That would be concerning if it actually occurred, to any significant degree, in white blood cells – like T-cells and B-cells. However, contrary to the suggestion of the authors, this just isn’t the case and there is no reasonable mechanism whereby this might be the case.


Mandates vs. Religious Exemptions
I’m not sure what’s going on in Qatar, but COVID-19 reinfection rates are not that uncommon here in the States – and there have been a fair number of deaths following reinfection. Again, several friends of mine have been reinfected and symptomatic. A cousin of mine was reinfected three times.

State health officials say nearly 11,000 people in North Carolina have been reinfected with COVID-19, dispelling a common belief that you can’t get the virus a second time. The Department of Health and Human Services said of the 10,812 reinfection cases, 94 people have died. It is also reporting that of those vaccinated, there have been just 200 reinfection cases. (Link)

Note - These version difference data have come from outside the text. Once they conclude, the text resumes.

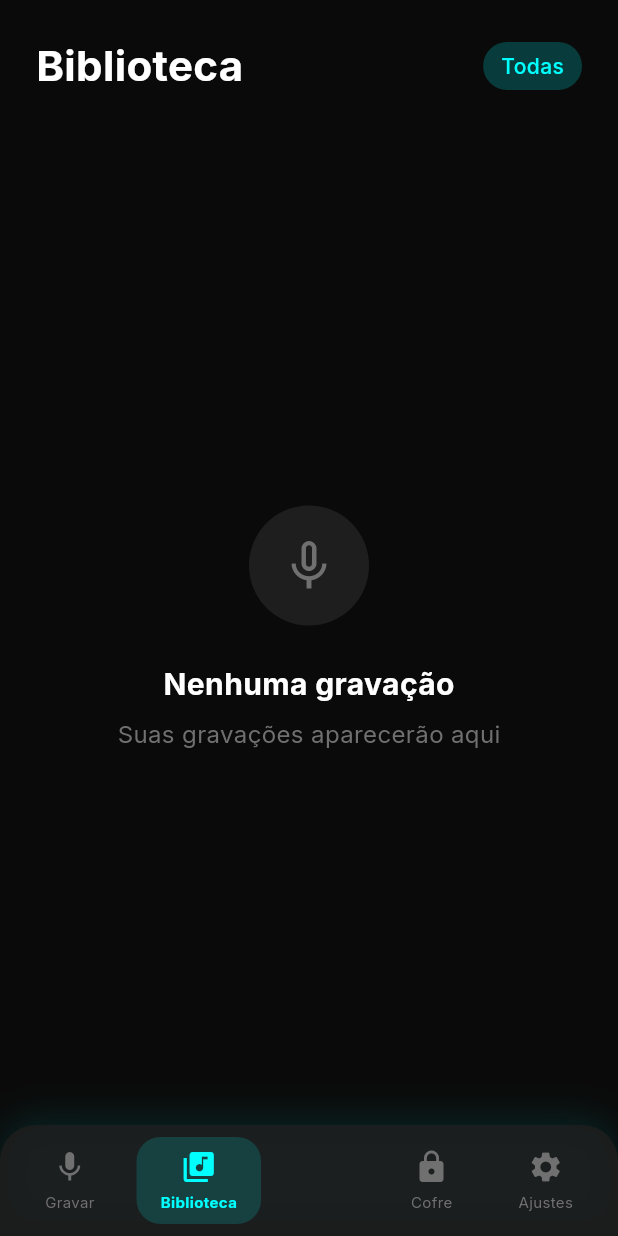
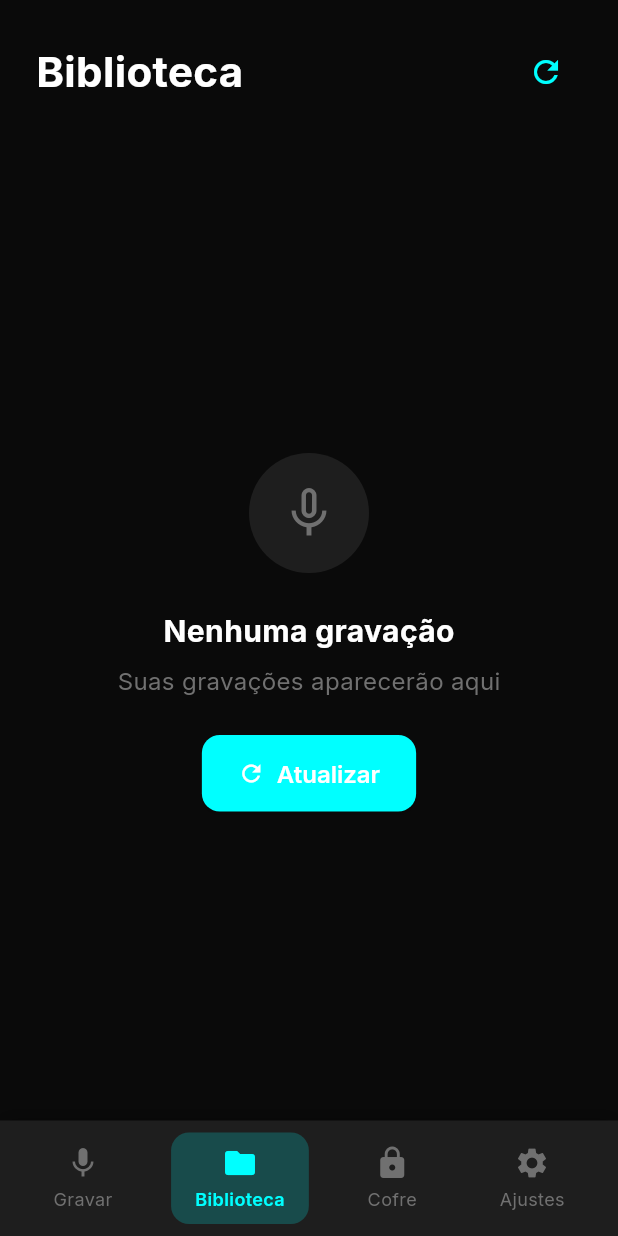
Before and after one commit to Luiqbd/PrivaVoice, a Flutter app: the screen it shows after launch, after a tap on the "mic" icon, after a tap on "Biblioteca", on a phone screen of 412 x 824 dp. Run offline on Flutter 3.47's test engine with Material 3 defaults, Android fonts, the phone set to English and light mode, and no system bars; our stand-ins replace equatable, flutter_bloc, flutter_secure_storage, get_it, google_fonts, local_auth and 3 more; missing offline and left inert: dart:ffi, encrypt, record; accounts and stored records are empty; statements that could not run were skipped.

Commit message:
fix: Library auto-refresh on tab change

```diff
--- a/lib/presentation/pages/home_page.dart
+++ b/lib/presentation/pages/home_page.dart
@@ -19,14 +19,17 @@ class _HomePageState extends State<HomePage> with TickerProviderStateMixin {
   late final AnimationController _fabAnimationController;
   late final Animation<double> _fabScaleAnimation;
 
+  // Key to refresh library
+  final GlobalKey<LibraryPageState> _libraryKey = GlobalKey();
+
   @override
   void initState() {
     super.initState();
-    _pages = const [
-      RecordPage(),
-      LibraryPage(),
-      VaultPage(),
-      SettingsPage(),
+    _pages = [
+      const RecordPage(),
+      LibraryPage(key: _libraryKey),
+      const VaultPage(),
+      const SettingsPage(),
     ];
 
     _fabAnimationController = AnimationController(
@@ -39,38 +42,36 @@ class _HomePageState extends State<HomePage> with TickerProviderStateMixin {
     );
   }
 
-  @override
-  void dispose() {
-    _fabAnimationController.dispose();
-    super.dispose();
+  void _onTabTapped(int index) {
+    if (index == _currentIndex) return;
+
+    setState(() {
+      _currentIndex = index;
+    });
+
+    // Reload library when switching to it
+    if (index == 1 && _libraryKey.currentState != null) {
+      debugPrint('HomePage: Reloading library...');
+      _libraryKey.currentState!.refreshLibrary();
+    }
   }
 
   @override
   Widget build(BuildContext context) {
     return Scaffold(
+      backgroundColor: AppColors.backgroundPrimary,
       body: IndexedStack(
         index: _currentIndex,
         children: _pages,
       ),
-      bottomNavigationBar: _buildGlassmorphismNavBar(),
-      floatingActionButton: _currentIndex == 0 ? _buildFloatingRecordButton() : null,
-      floatingActionButtonLocation: FloatingActionButtonLocation.centerDocked,
-    );
-  }
-
-  Widget _buildGlassmorphismNavBar() {
-    return Container(
+      bottomNavigationBar: Container(
         decoration: BoxDecoration(
-        color: AppColors.surface.withOpacity(0.85),
-        borderRadius: const BorderRadius.only(
-          topLeft: Radius.circular(24),
-          topRight: Radius.circular(24),
-        ),
+          color: AppColors.surface,
           boxShadow: [
             BoxShadow(
-            color: AppColors.primaryAccent.withOpacity(0.1),
-            blurRadius: 20,
-            offset: const Offset(0, -5),
+              color: Colors.black.withOpacity(0.3),
+              blurRadius: 10,
+              offset: const Offset(0, -2),
             ),
           ],
         ),
@@ -80,49 +81,51 @@ class _HomePageState extends State<HomePage> with TickerProviderStateMixin {
             child: Row(
               mainAxisAlignment: MainAxisAlignment.spaceAround,
               children: [
-              _buildNavItem(0, Icons.mic, 'Gravar'),
-              _buildNavItem(1, Icons.library_music, 'Biblioteca'),
-              const SizedBox(width: 60), // Space for FAB
-              _buildNavItem(2, Icons.lock, 'Cofre'),
-              _buildNavItem(3, Icons.settings, 'Ajustes'),
+                _buildNavItem(Icons.mic, 'Gravar', 0),
+                _buildNavItem(Icons.folder, 'Biblioteca', 1),
+                _buildNavItem(Icons.lock, 'Cofre', 2),
+                _buildNavItem(Icons.settings, 'Ajustes', 3),
               ],
+            ),
           ),
         ),
       ),
     );
   }
 
-  Widget _buildNavItem(int index, IconData icon, String label) {
+  Widget _buildNavItem(IconData icon, String label, int index) {
     final isSelected = _currentIndex == index;
     return GestureDetector(
-      onTap: () {
-        HapticUtils.selectionClick();
-        setState(() => _currentIndex = index);
-      },
+      onTap: () => _onTabTapped(index),
+      behavior: HitTestBehavior.opaque,
       child: AnimatedContainer(
         duration: const Duration(milliseconds: 200),
         padding: const EdgeInsets.symmetric(horizontal: 16, vertical: 8),
         decoration: BoxDecoration(
-          borderRadius: BorderRadius.circular(16),
           color: isSelected
-              ? AppColors.primaryAccent.withOpacity(0.15)
+              ? AppColors.primaryAccent.withOpacity(0.2)
               : Colors.transparent,
+          borderRadius: BorderRadius.circular(12),
         ),
         child: Column(
           mainAxisSize: MainAxisSize.min,
           children: [
             Icon(
               icon,
-              color: isSelected ? AppColors.primaryAccent : AppColors.textTertiary,
+              color: isSelected
+                  ? AppColors.primaryAccent
+                  : AppColors.textTertiary,
               size: 24,
             ),
             const SizedBox(height: 4),
             Text(
               label,
               style: TextStyle(
-                color: isSelected ? AppColors.primaryAccent : AppColors.textTertiary,
-                fontSize: 10,
-                fontWeight: isSelected ? FontWeight.bold : FontWeight.normal,
+                color: isSelected
+                    ? AppColors.primaryAccent
+                    : AppColors.textTertiary,
+                fontSize: 12,
+                fontWeight: isSelected ? FontWeight.w600 : FontWeight.normal,
               ),
             ),
           ],
@@ -130,44 +133,4 @@ class _HomePageState extends State<HomePage> with TickerProviderStateMixin {
       ),
     );
   }
-
-  Widget _buildFloatingRecordButton() {
-    return ScaleTransition(
-      scale: _fabScaleAnimation,
-      child: Container(
-        decoration: BoxDecoration(
-          shape: BoxShape.circle,
-          gradient: AppColors.primaryGradient,
-          boxShadow: [
-            BoxShadow(
-              color: AppColors.primaryAccent.withOpacity(0.4),
-              blurRadius: 20,
-              spreadRadius: 2,
-            ),
-          ],
-        ),
-        child: FloatingActionButton(
-          onPressed: () {
-            HapticUtils.mediumImpact();
-            _fabAnimationController.forward().then((_) {
-              _fabAnimationController.reverse();
-            });
-          },
-          backgroundColor: Colors.transparent,
-          elevation: 0,
-          child: const Icon(Icons.mic, color: AppColors.backgroundPrimary, size: 32),
-        ),
-      ),
-    );
 }
-}
-
-class HapticUtils {
-  static void selectionClick() {
-    HapticFeedback.selectionClick();
-  }
-
-  static void mediumImpact() {
-    HapticFeedback.mediumImpact();
-  }
-}
--- a/lib/presentation/pages/library_page.dart
+++ b/lib/presentation/pages/library_page.dart
@@ -11,10 +11,10 @@ class LibraryPage extends StatefulWidget {
   const LibraryPage({super.key});
 
   @override
-  State<LibraryPage> createState() => _LibraryPageState();
+  State<LibraryPage> createState() => LibraryPageState();
 }
 
-class _LibraryPageState extends State<LibraryPage> {
+class LibraryPageState extends State<LibraryPage> {
   late TranscriptionBloc _transcriptionBloc;
 
   @override
@@ -29,6 +29,12 @@ class _LibraryPageState extends State<LibraryPage> {
   void dispose() {
     _transcriptionBloc.close();
     super.dispose();
+  }
+
+  // Public method to refresh library from parent
+  void refreshLibrary() {
+    debugPrint('LibraryPage: Refreshing...');
+    _transcriptionBloc.add(LoadTranscriptions());
   }
 
   @override
@@ -55,19 +61,14 @@ class _LibraryPageState extends State<LibraryPage> {
                       ),
                     ),
                     const Spacer(),
-                    Container(
-                      padding: const EdgeInsets.symmetric(horizontal: 12, vertical: 6),
-                      decoration: BoxDecoration(
-                        color: AppColors.primaryAccent.withOpacity(0.2),
-                        borderRadius: BorderRadius.circular(20),
-                      ),
-                      child: const Text(
-                        'Todas',
-                        style: TextStyle(
+                    // Refresh button
+                    IconButton(
+                      onPressed: () {
+                        _transcriptionBloc.add(LoadTranscriptions());
+                      },
+                      icon: const Icon(
+                        Icons.refresh,
                         color: AppColors.primaryAccent,
-                          fontSize: 14,
-                          fontWeight: FontWeight.w500,
-                        ),
                       ),
                     ),
                   ],
@@ -90,7 +91,12 @@ class _LibraryPageState extends State<LibraryPage> {
                       return _buildEmptyState();
                     }
 
-                    return ListView.builder(
+                    return RefreshIndicator(
+                      onRefresh: () async {
+                        _transcriptionBloc.add(LoadTranscriptions());
+                      },
+                      color: AppColors.primaryAccent,
+                      child: ListView.builder(
                         padding: const EdgeInsets.symmetric(horizontal: 16),
                         itemCount: state.transcriptions.length,
                         itemBuilder: (context, index) {
@@ -102,6 +108,7 @@ class _LibraryPageState extends State<LibraryPage> {
                             },
                           );
                         },
+                      ),
                     );
                   },
                 ),
@@ -121,7 +128,7 @@ class _LibraryPageState extends State<LibraryPage> {
           Container(
             width: 80,
             height: 80,
-            decoration: BoxDecoration(
+            decoration: const BoxDecoration(
               shape: BoxShape.circle,
               color: AppColors.surface,
             ),
@@ -148,6 +155,18 @@ class _LibraryPageState extends State<LibraryPage> {
               fontSize: 16,
             ),
           ),
+          const SizedBox(height: 24),
+          ElevatedButton.icon(
+            onPressed: () {
+              _transcriptionBloc.add(LoadTranscriptions());
+            },
+            icon: const Icon(Icons.refresh),
+            label: const Text('Atualizar'),
+            style: ElevatedButton.styleFrom(
+              backgroundColor: AppColors.primaryAccent,
+              foregroundColor: Colors.white,
+            ),
+          ),
         ],
       ),
     );
```
Lines whose indentation alone changed are shown as unchanged.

While the rates are certainly much lower compared to those who have had no exposure to COVID-19 antigens (via infection or via vaccine), at around 1%, it still seems as though the vaccines offer at least comparable immunity without the risks associated with an actual COVID-19 infection. It’s not that I do appreciate the protective advantages of natural immunity. I’m very hopeful that natural immunity will substantially contribute to eventual herd immunity around the world. However, given the option, getting the vaccine is much better than taking a chance with a COVID-19 infection.


Mandates vs. Religious Exemptions
That’s true. So, the question is if these limitations are substantial enough to reasonably overcome the conclusions of the authors. The fact remains that your own personal experience doesn’t seem to be the same as those published in papers like this one where there are actual reinfections for those who have previously had COVID-19. Several friends of mine have been reinfected and a cousin of mine has been reinfected three times…